The records below are to be repeated exactly, and their pictures left out.

*** Provided information ***

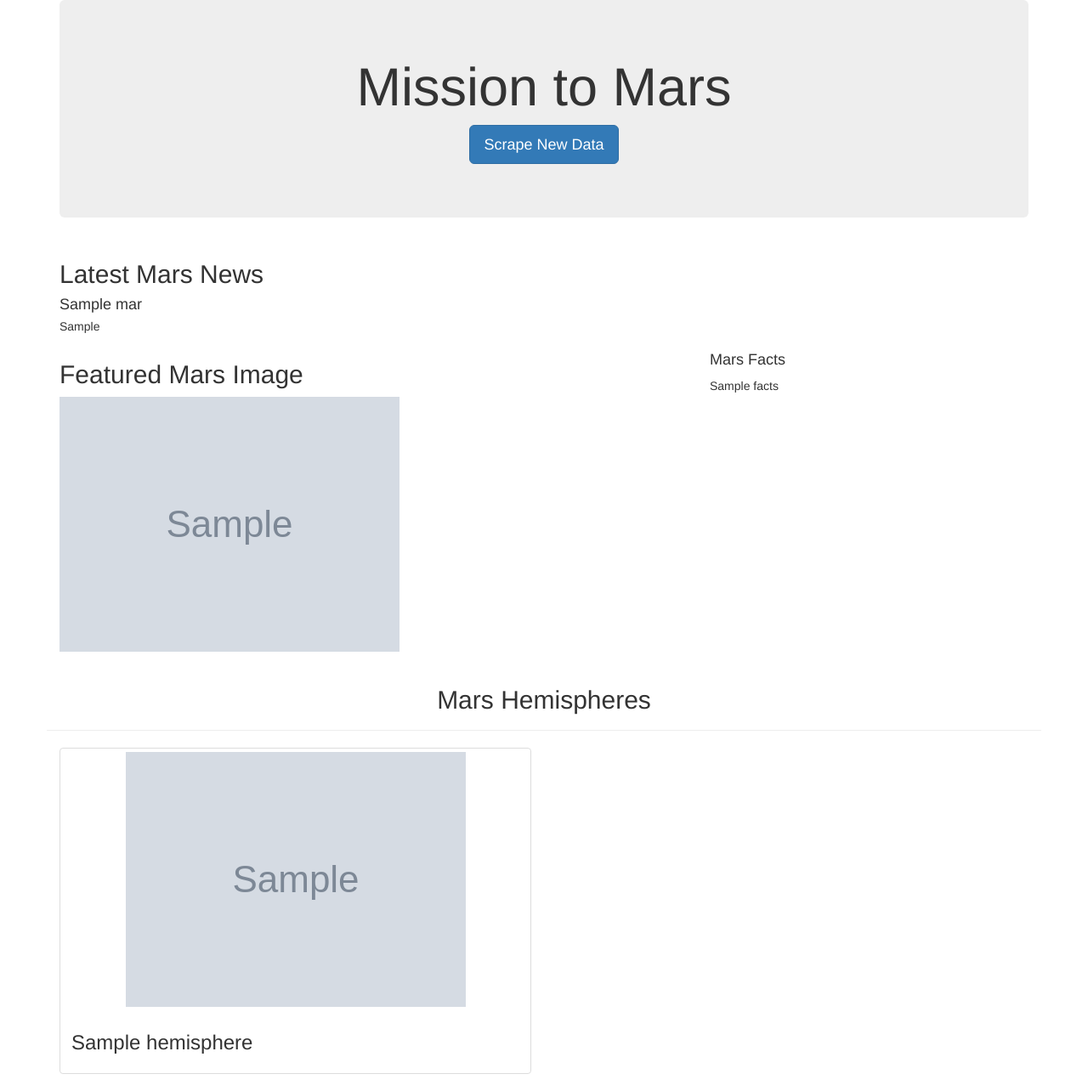
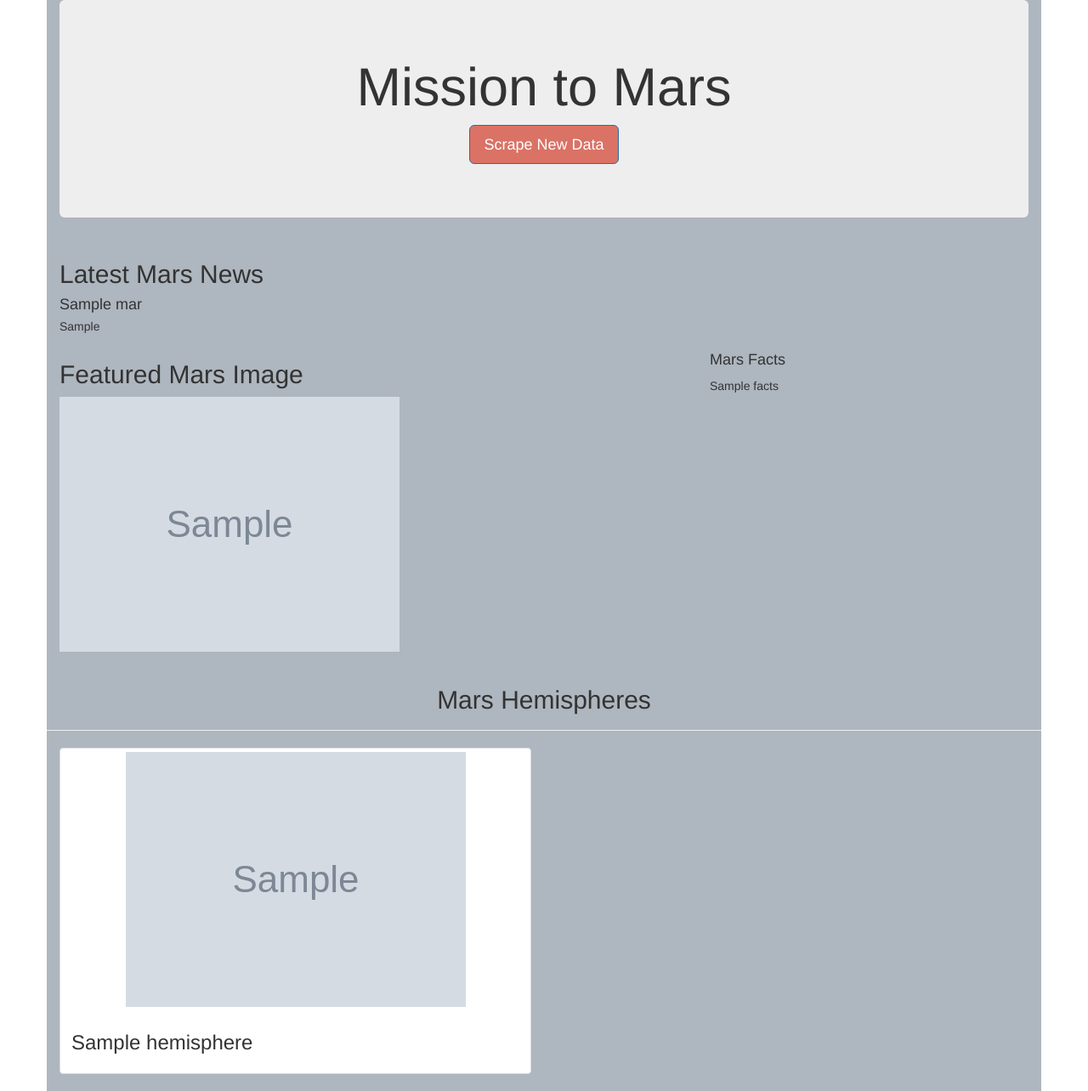
Before and after one commit to Bulzeye89/Mission-to-Mars, a Flask app: page / in a window 1280 px wide. Shown: the whole page at 85% size. Run offline with Flask 2, Linux system fonts and the light colour scheme; grey boxes marked "Sample" are stand-in pictures; a database or web service that is not in the repository returns one stand-in record (values such as "Sample title"); some libraries are stand-ins or nearby versions.

Commit message:
deliverable 3 complete

```diff
--- a/templates/index.html
+++ b/templates/index.html
@@ -11,12 +11,12 @@
     />
   </head>
   <body>
-    <div class="container">
+    <div class="container" style="background-color:#AEB6BF;">
       <!-- Add Jumbotron to Header -->
       <div class="jumbotron text-center">
         <h1>Mission to Mars</h1>
         <!-- Add a button to activate scraping script -->
-        <p><a class="btn btn-primary btn-lg" href="/scrape" role="button">Scrape New Data</a></p>
+        <p><a class="btn btn-primary btn-lg" style="background-color:#da7265;" href="/scrape" role="button">Scrape New Data</a></p>
       </div>
 
       <!-- Add section for Mars News -->
@@ -34,7 +34,7 @@
 
       <!-- Section for Featured Image and Facts table -->
       <div class="row" id="mars-featured-image">
-        <div class="col-md-8">
+        <div class="col-xs-8 col-md-8">
           <h2>Featured Mars Image</h2>
 
           <!-- if images is False/None/non-existent, then default to error message -->
@@ -45,7 +45,7 @@
           />
         </div>
 
-        <div class="col-md-4">
+        <div class="col-xs-4 col-md-4">
           <!-- Mars Facts -->
           <div class="row" id="mars-facts">
             <h4>Mars Facts</h4>
@@ -61,7 +61,7 @@
         </div>
 
         {% for hemisphere in mars.hemisphere_images %}
-        <div class="col-md-6">
+        <div class="col-xs-6">
           <div class="thumbnail">
             <img src="{{hemisphere.img_url | default('static/images/error.png', true)}}" alt="...">
             <div class="caption">
```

***

Solution for this task
Before and after one commit to Bulzeye89/Mission-to-Mars, a Flask app: page / in a window 1280 px wide. Shown: the whole page at 85% size. Run offline with Flask 2, Linux system fonts and the light colour scheme; grey boxes marked "Sample" are stand-in pictures; a database or web service that is not in the repository returns one stand-in record (values such as "Sample title"); some libraries are stand-ins or nearby versions.

Commit message:
deliverable 3 complete

```diff
--- a/templates/index.html
+++ b/templates/index.html
@@ -11,12 +11,12 @@
     />
   </head>
   <body>
-    <div class="container">
+    <div class="container" style="background-color:#AEB6BF;">
       <!-- Add Jumbotron to Header -->
       <div class="jumbotron text-center">
         <h1>Mission to Mars</h1>
         <!-- Add a button to activate scraping script -->
-        <p><a class="btn btn-primary btn-lg" href="/scrape" role="button">Scrape New Data</a></p>
+        <p><a class="btn btn-primary btn-lg" style="background-color:#da7265;" href="/scrape" role="button">Scrape New Data</a></p>
       </div>
 
       <!-- Add section for Mars News -->
@@ -34,7 +34,7 @@
 
       <!-- Section for Featured Image and Facts table -->
       <div class="row" id="mars-featured-image">
-        <div class="col-md-8">
+        <div class="col-xs-8 col-md-8">
           <h2>Featured Mars Image</h2>
 
           <!-- if images is False/None/non-existent, then default to error message -->
@@ -45,7 +45,7 @@
           />
         </div>
 
-        <div class="col-md-4">
+        <div class="col-xs-4 col-md-4">
           <!-- Mars Facts -->
           <div class="row" id="mars-facts">
             <h4>Mars Facts</h4>
@@ -61,7 +61,7 @@
         </div>
 
         {% for hemisphere in mars.hemisphere_images %}
-        <div class="col-md-6">
+        <div class="col-xs-6">
           <div class="thumbnail">
             <img src="{{hemisphere.img_url | default('static/images/error.png', true)}}" alt="...">
             <div class="caption">
```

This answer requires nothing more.